Some of our favorite Trams in Europe (Video)
One of the things that’s quintessentially European to me is taking a tram. I love it. It’s both a way to get oriented with a place as well as seeing “regular” people going about their business. It’s also a bit of an adventure when you don’t know a place – I always say that when you get comfortable getting around on your own that’s when you really get to know a city.
I also love trams just because they’re trams. We’ve done a lot of travelling in Central and Eastern Europe as well as the Balkans where you’ll see a lot of old trams. Most were built in Czechoslovakia and Hungary between the 1960s and 80’s when these countries were under Soviet rule. The companies that built these trams supplied the east bloc countries (East Germany, Romania, Poland, the USSR, Hungary) as well as the ex-Yugoslavian countries (Croatia, Serbia, Bosnia & Herzegovina, Slovenia…). These old trams are actually my favorites. They make a lot of noise, they get bumpy sometimes, the seats are a bit tight…but there’s a certain romance in taking them. In many places though, these older trams have been gradually upgraded to modern German (or Czech) electric trams. They’re bigger, more comfortable, and easier to get into.

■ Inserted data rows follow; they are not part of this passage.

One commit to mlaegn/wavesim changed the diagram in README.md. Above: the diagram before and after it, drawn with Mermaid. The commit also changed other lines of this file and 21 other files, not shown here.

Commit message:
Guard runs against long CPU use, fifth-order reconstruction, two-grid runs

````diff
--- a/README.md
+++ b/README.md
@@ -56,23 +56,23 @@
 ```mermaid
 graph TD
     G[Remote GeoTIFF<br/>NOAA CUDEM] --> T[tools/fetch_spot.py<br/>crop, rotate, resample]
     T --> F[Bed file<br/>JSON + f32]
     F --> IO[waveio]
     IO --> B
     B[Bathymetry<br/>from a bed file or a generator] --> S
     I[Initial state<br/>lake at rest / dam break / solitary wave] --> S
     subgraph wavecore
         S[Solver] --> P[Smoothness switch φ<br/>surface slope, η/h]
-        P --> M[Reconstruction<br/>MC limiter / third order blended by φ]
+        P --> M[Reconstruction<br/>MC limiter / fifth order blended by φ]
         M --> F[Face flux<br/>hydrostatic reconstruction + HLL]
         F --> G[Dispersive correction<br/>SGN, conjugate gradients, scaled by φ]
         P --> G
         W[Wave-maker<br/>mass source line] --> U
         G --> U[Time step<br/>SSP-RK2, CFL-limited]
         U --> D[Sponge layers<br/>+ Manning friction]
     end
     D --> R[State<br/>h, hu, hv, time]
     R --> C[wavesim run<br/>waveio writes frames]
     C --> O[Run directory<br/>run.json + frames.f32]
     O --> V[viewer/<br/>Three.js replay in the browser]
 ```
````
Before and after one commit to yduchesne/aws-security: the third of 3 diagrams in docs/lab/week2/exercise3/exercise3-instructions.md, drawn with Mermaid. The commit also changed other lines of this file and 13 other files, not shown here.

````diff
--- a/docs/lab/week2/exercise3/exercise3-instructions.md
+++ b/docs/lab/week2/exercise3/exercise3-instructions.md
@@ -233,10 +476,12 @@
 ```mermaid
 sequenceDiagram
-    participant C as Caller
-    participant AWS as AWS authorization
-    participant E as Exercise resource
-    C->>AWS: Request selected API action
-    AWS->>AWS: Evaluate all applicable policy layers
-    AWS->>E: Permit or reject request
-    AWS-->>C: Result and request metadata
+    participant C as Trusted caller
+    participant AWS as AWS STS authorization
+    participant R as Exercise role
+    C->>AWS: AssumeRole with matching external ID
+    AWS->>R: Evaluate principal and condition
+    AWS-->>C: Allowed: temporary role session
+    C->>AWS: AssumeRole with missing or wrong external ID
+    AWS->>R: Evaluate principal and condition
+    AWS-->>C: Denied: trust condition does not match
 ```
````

Whatever kind of tram, we find them to be the best way of getting around. In Budapest and Prague you have the option of taking the metro (subway). It’s faster but being underground is just not the same. Unless a destination is really far away we’ll usually always opt for a tram over the metro.
I don’t usually do videos (as you’ll see my video editing skills aren’t great) but in this case a video is the best way to show off some of our favorite trams and the cities where they ply their routes. This video highlights trams in Central and Eastern Europe as well as the Balkans. Places like Lviv (Ukraine), Budapest (Hungary), Zagreb (Croatia), Belgrade (Serbia), Sarajevo (Bosnia and Herzegovina), and Prague (Czech Republic) – my very favorite tram city.
Also see: The most beautiful trams in Europe